The benefits to education via D2D are many. Students see how the textbook concepts they are studying get applied to real research questions by actual research scientists. In one example already developed by GTRI, students learning physics and chemistry are able to control the gas levels used to produce carbon nano-tubes in a nano-materials lab.
In another example, students were instructed to gather fossils which they then sent into the microscopy lab for analysis. In this way, budding young researchers can be involved in the real world of science and technology they would otherwise never see.
Over the past few months, the biochemistry department at NUI Galway has been working with GTRI on the feasibility of launching Direct to Discovery in Galway.
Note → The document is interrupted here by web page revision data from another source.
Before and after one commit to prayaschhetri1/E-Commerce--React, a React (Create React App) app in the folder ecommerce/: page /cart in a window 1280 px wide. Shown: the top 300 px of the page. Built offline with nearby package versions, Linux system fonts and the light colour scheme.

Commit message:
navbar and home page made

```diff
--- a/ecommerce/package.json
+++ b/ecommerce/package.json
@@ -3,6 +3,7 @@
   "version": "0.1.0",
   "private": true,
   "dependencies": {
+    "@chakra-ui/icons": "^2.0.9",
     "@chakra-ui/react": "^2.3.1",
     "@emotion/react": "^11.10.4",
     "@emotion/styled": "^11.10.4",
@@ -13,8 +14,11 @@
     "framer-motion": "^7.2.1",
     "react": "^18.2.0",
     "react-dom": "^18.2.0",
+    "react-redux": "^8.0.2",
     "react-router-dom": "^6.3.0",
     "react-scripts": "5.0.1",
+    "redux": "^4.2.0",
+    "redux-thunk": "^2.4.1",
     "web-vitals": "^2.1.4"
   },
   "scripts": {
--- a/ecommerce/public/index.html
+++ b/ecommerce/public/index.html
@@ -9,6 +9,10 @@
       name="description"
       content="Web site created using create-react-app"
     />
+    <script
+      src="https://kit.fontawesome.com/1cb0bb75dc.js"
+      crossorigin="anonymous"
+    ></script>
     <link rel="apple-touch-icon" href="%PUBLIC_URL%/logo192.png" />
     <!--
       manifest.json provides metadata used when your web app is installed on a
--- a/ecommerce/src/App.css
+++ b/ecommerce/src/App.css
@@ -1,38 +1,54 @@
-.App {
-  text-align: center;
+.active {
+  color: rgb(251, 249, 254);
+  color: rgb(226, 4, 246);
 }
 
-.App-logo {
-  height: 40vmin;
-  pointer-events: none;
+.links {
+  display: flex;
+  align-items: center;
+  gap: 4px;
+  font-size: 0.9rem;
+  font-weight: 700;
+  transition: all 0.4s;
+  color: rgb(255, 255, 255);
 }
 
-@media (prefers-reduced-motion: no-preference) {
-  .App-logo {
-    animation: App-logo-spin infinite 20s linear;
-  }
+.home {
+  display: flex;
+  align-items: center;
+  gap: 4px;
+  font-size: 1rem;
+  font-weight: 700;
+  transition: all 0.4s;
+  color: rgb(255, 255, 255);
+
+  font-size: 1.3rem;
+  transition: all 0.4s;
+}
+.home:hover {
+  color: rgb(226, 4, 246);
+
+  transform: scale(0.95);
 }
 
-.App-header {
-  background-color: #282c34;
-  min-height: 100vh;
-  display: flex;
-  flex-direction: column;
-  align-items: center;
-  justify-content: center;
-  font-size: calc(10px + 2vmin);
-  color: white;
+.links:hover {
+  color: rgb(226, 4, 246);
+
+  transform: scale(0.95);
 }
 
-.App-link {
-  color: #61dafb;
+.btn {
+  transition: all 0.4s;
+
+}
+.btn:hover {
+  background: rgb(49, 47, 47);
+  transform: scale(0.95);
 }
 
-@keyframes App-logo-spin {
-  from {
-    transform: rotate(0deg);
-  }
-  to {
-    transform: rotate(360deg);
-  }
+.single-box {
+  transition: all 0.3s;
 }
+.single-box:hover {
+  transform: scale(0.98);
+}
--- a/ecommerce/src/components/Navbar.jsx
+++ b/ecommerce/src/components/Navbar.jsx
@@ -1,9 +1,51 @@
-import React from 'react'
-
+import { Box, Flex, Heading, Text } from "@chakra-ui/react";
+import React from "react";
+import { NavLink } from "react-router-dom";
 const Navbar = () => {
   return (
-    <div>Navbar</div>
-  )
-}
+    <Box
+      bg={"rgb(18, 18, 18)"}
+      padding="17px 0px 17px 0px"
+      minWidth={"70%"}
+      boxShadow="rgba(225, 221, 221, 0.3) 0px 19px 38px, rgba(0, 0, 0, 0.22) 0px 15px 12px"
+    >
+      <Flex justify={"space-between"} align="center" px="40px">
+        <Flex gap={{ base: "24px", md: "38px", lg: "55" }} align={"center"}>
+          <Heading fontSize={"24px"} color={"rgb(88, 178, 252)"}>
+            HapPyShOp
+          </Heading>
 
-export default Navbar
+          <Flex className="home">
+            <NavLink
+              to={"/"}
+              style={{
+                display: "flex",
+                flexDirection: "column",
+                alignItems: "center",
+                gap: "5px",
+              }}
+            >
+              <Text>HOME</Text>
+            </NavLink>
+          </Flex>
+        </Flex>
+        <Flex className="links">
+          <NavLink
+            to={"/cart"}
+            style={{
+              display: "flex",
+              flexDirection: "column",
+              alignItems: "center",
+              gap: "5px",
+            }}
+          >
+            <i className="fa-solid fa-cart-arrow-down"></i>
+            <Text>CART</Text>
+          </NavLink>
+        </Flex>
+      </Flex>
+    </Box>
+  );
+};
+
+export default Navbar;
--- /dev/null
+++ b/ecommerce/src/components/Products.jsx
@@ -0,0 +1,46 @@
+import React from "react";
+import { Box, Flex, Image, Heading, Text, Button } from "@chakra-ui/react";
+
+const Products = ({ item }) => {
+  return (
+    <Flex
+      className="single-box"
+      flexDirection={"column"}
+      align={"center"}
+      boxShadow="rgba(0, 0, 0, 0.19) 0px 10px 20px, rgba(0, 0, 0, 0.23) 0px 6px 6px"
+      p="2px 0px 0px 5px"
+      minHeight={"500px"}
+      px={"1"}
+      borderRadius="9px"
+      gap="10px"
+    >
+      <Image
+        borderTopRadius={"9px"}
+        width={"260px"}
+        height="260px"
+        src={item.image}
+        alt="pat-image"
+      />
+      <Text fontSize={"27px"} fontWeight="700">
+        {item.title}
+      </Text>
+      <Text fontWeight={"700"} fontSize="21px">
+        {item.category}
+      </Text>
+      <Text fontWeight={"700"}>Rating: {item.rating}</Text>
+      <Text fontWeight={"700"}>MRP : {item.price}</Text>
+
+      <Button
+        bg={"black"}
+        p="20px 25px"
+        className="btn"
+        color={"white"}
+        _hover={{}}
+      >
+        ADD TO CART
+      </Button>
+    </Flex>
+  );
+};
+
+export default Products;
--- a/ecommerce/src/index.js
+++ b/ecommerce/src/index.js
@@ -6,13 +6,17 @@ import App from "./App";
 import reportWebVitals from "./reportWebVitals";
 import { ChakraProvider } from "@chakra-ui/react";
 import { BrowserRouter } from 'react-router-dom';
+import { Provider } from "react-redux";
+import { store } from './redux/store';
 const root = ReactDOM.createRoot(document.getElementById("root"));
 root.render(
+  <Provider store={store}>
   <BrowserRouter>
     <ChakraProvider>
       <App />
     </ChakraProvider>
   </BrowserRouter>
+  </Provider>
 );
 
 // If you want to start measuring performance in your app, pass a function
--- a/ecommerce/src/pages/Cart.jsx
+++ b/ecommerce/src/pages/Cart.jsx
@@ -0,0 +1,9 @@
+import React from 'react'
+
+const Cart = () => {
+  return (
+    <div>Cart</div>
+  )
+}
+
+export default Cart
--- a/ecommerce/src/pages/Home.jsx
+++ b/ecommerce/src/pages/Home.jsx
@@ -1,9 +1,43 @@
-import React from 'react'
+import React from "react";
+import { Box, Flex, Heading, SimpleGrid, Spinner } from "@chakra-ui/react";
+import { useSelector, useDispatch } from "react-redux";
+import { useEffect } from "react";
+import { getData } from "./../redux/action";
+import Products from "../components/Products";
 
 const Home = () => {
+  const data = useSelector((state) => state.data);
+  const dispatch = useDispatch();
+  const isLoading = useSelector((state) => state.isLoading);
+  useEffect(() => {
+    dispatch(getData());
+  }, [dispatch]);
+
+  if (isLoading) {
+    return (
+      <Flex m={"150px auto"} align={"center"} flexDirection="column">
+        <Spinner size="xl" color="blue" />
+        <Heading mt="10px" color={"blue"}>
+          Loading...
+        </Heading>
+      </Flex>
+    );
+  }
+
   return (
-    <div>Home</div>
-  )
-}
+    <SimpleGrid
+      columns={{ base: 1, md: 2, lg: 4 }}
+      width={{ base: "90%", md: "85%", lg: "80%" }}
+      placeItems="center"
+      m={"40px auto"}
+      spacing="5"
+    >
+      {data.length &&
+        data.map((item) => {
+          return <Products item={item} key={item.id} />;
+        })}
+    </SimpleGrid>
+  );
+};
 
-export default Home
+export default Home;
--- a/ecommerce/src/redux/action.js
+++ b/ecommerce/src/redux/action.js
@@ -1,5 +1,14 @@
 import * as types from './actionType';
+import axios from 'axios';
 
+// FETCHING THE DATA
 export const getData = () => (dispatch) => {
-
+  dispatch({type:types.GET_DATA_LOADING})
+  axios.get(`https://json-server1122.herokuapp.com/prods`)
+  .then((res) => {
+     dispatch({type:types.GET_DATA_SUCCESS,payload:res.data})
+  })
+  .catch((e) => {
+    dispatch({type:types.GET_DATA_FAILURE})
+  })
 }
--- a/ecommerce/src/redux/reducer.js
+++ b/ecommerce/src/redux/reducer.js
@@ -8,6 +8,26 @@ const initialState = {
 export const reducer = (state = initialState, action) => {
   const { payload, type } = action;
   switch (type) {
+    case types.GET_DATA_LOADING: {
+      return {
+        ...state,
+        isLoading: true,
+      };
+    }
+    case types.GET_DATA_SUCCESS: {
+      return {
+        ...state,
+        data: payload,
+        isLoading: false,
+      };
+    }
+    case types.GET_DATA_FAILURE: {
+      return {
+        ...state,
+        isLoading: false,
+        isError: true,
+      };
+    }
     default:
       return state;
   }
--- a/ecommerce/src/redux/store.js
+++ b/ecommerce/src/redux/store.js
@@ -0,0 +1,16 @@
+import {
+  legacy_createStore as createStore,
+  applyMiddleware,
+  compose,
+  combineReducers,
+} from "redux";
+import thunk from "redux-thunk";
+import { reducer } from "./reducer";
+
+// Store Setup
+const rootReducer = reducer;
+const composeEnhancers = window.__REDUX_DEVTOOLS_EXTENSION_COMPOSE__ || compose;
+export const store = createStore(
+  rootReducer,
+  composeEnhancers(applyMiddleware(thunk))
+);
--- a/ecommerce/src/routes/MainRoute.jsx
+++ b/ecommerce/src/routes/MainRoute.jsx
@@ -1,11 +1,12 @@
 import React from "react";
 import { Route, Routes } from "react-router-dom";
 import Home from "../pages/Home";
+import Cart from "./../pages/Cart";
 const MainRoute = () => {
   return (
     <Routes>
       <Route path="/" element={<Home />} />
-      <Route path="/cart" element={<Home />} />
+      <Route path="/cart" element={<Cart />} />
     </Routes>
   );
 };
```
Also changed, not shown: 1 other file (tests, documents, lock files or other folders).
Oisín Keely, a biochemistry masters student working on multi-media teaching technology, recently went to Georgia Tech Research Institute on a 10-day visit to investigate D2D first hand.
Keely also attended the FutureMedia Fest 2010 in Atlanta, a conference focused on the latest trends in media creation, distribution and use of media content. Large corporations, including Cisco, HP and CNN sponsor the event, which enables the leading people in the field of media to come together and discuss strategies for progress.
At the conference, Keely and GTRI co-presented a poster on the D2D system and how the project is progressing in Ireland.
In the words of Karin Markey, a teacher in Kingsley Charter School in Georgia that is using Direct to Discovery, this scheme gives all students the “opportunity to picture themselves in a college community”.
The teachers involved in D2D at Kingsley School found that students who were not normally passionate about these subjects were often inspired to progress into science, technology, engineering and mathematics (STEM) subjects in the future.
“It’s a great idea,” Keely said. “It really has the potential to inspire students and honestly I wish it was available when I was in school.”